While these mobile routers share a few major features such as support for both 4G and 3G networks, and the limit of just five concurrent wireless clients, each has its own pros and cons. In the case of the Samsung 4G LTE Mobile Hotspot SCH-LC11, the main difference is where it matters the most: the Internet connection. It's by far the fastest of the three. On the downside, the Samsung also lacks many features found in the others.
The router's incredibly speedy Internet connection, unfortunately, is counterbalanced by the expense of the two data plans, which have monthly caps of 10GB and 5GB for a cost of $80 and $50, respectively. The router itself costs $100 with a two-year contract.
If you're a business user who needs a fast Internet connection on the go but doesn't do a lot of downloading, or you just don't care about the extra costs incurred when the caps are reached, Verizon's Samsung 4G LTE Mobile Hotspot SCH-LC11 makes the most satisfying mobile router among its peers. For those who are on a budget, however, we'd recommend alternatives from Sprint or T-Mobile.
Measuring 3.5 inches by 2.3 inches by 0.5 inch, Verizon's Samsung 4G LTE Mobile Hotspot SCH-LC11 is about the same size as Sprint's MiFi 4082 3G/4G Mobile Hotspot. It's compact and good-looking enough to be tucked away or show off on the desk.
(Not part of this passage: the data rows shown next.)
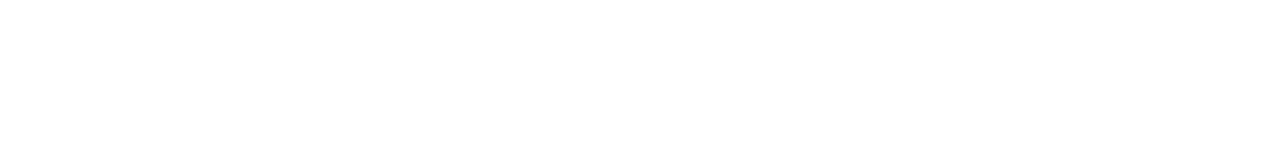
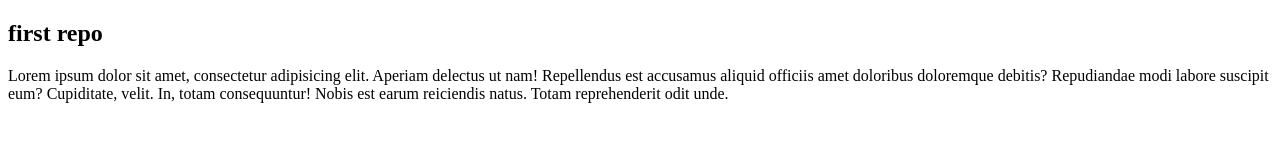
Before and after one commit to Zobayer6/practice-repo, a plain HTML site: page index.html in a window 1280 px wide. Drawn offline with Linux system fonts and the light colour scheme.

Commit message:
secon time push

```diff
--- a/index.html
+++ b/index.html
@@ -6,5 +6,14 @@
     <meta name="viewport" content="width=device-width, initial-scale=1.0" />
     <title>Practice repo</title>
   </head>
-  <body></body>
+  <body>
+    <h2>first repo</h2>
+    <p>
+      Lorem ipsum dolor sit amet, consectetur adipisicing elit. Aperiam delectus
+      ut nam! Repellendus est accusamus aliquid officiis amet doloribus
+      doloremque debitis? Repudiandae modi labore suscipit eum? Cupiditate,
+      velit. In, totam consequuntur! Nobis est earum reiciendis natus. Totam
+      reprehenderit odit unde.
+    </p>
+  </body>
 </html>
```
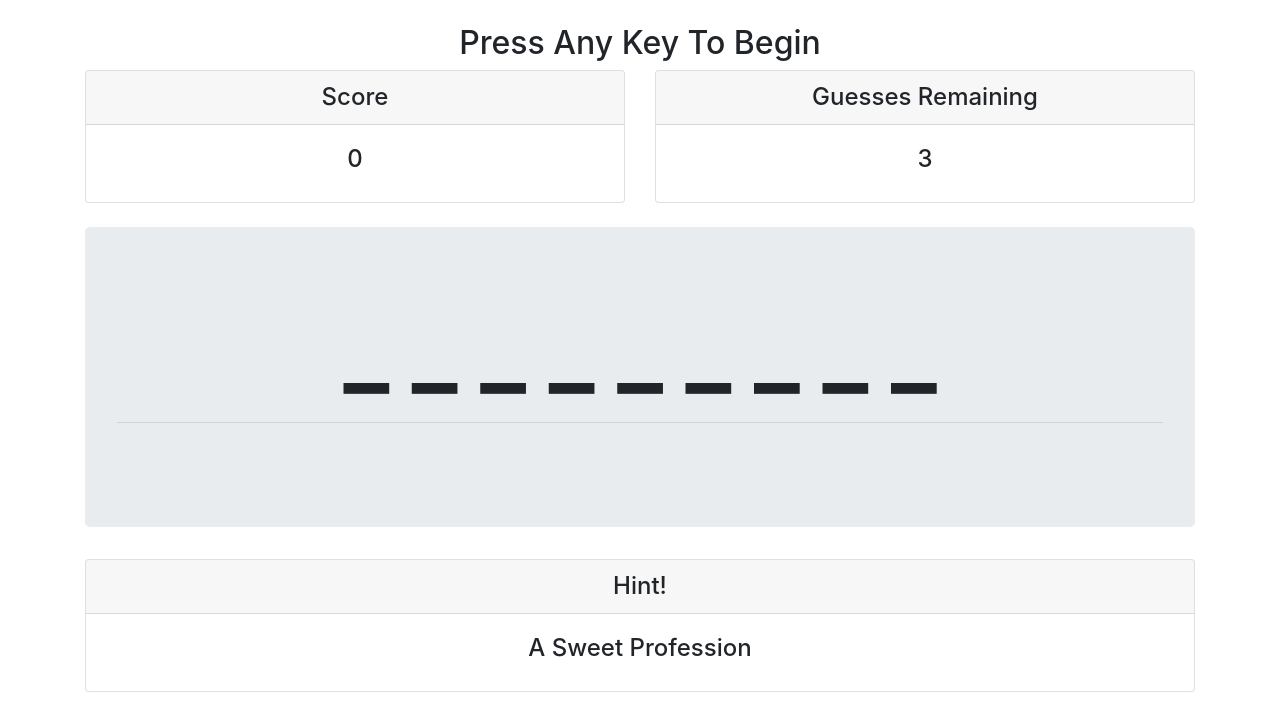
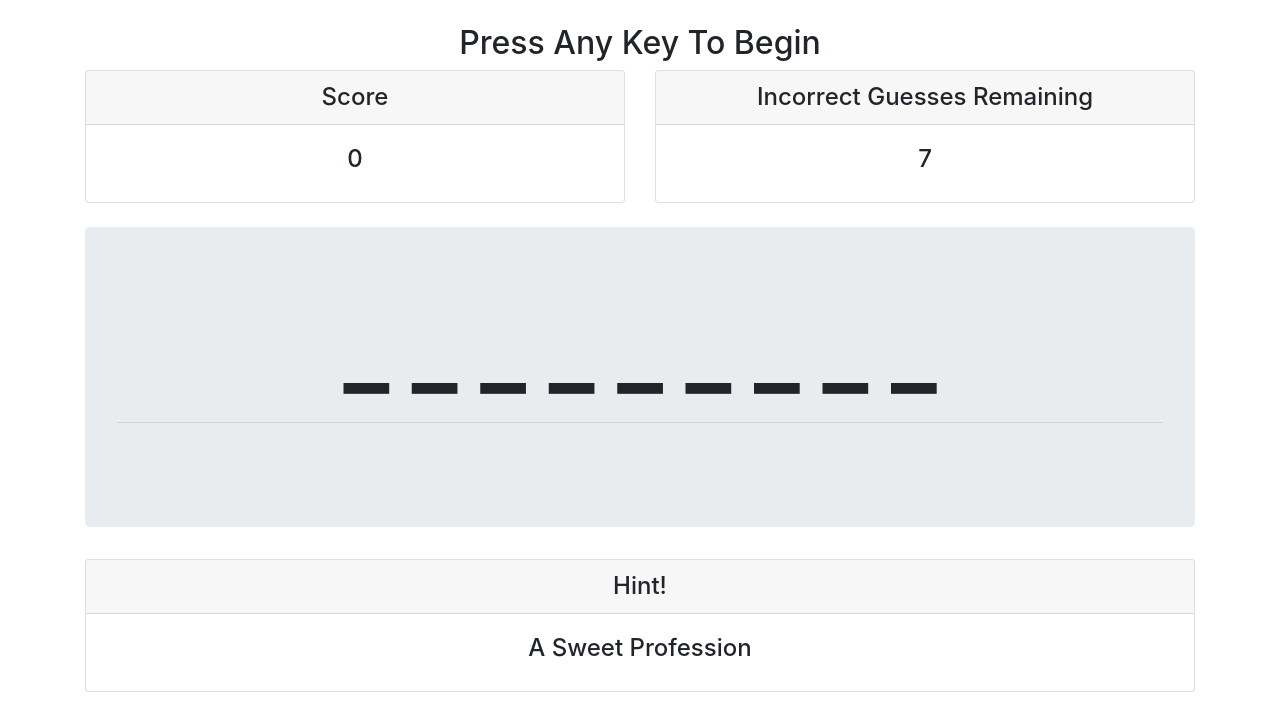
Before and after one commit to lamontblack1/Word-Guess-Game, a plain HTML site: page index.html in a window 1280 px wide. Drawn offline with nearby package versions, Linux system fonts and the light colour scheme.

Commit message:
fixed incorrect guesses label and var

```diff
--- a/assets/javascript/game.js
+++ b/assets/javascript/game.js
@@ -101,7 +101,7 @@ function startNewWord() {
         return 0;
     }
     lettersGuessedWrong = [];
-    guessesRemaining = 3;
+    guessesRemaining = 7;
     currentGuess = "";
     currentWord = wordList[wordListCounter].word;
     currentWord = currentWord.toUpperCase();
--- a/index.html
+++ b/index.html
@@ -29,7 +29,7 @@
             </div>
             <div class="col-md-6">
                 <div class="card">
-                    <h4 class="card-header text-center">Guesses Remaining</h4>
+                    <h4 class="card-header text-center">Incorrect Guesses Remaining</h4>
                     <div class="card-body">
                       <div class="text-center">
                         <h4 id="guessesRemainingDisplay">10</h4>
@@ -50,7 +50,7 @@
             <div class="row">
 
                 <div class="col text-center mt-3">
-                    <h2><s  id="incorrectGuesses">a   b    c</s></h2>
+                    <h2><s  id="incorrectGuesses"></s></h2>
                 </div>
             </div>
         </div>
```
On top, the Samsung has a large on/off button that you need to press and hold for a few seconds for it to take effect. Next to it is an array of tiny LCDs that show the status of the Wi-Fi network and the cellular network the device is connected to, be it a 4G or a 3G. The router doesn't have a Wi-Fi Protected Setup (WPS) button to support quick additions of wireless clients to the network. This means the only way to connect a client is to enter the encryption key manually. Another thing that users will miss is the lack of a battery gauge. In order to see how much juice left in the battery, you'll have to log in to the router's Web interface, which is a hassle and might not even be possible via a mobile device.
On one side the router has a standard Micro-USB port for charging that has a nifty cover to keep it from getting dusty. Unlike Sprint's MiFi 4082, this port doesn't support tethering, meaning that when it's connected to a computer, the computer won't gain Internet access via the router. This limits the use of the router to Wi-Fi clients only.
Out of the box, the router is set up with an SSID (Wi-Fi network name) and the encryption key, both printed on a label underneath the bottom cap that covers the removable battery. This means all you have to do is insert the SIM into its slot, which is under the battery, turn it on, and get wireless devices connected to this default network, and you're up and running. There's no setup required.
If you want to further customize the device, you can do that by going to its Web interface. From a connected computer, point a browser to the router's default IP address, which is 192.168.1.1.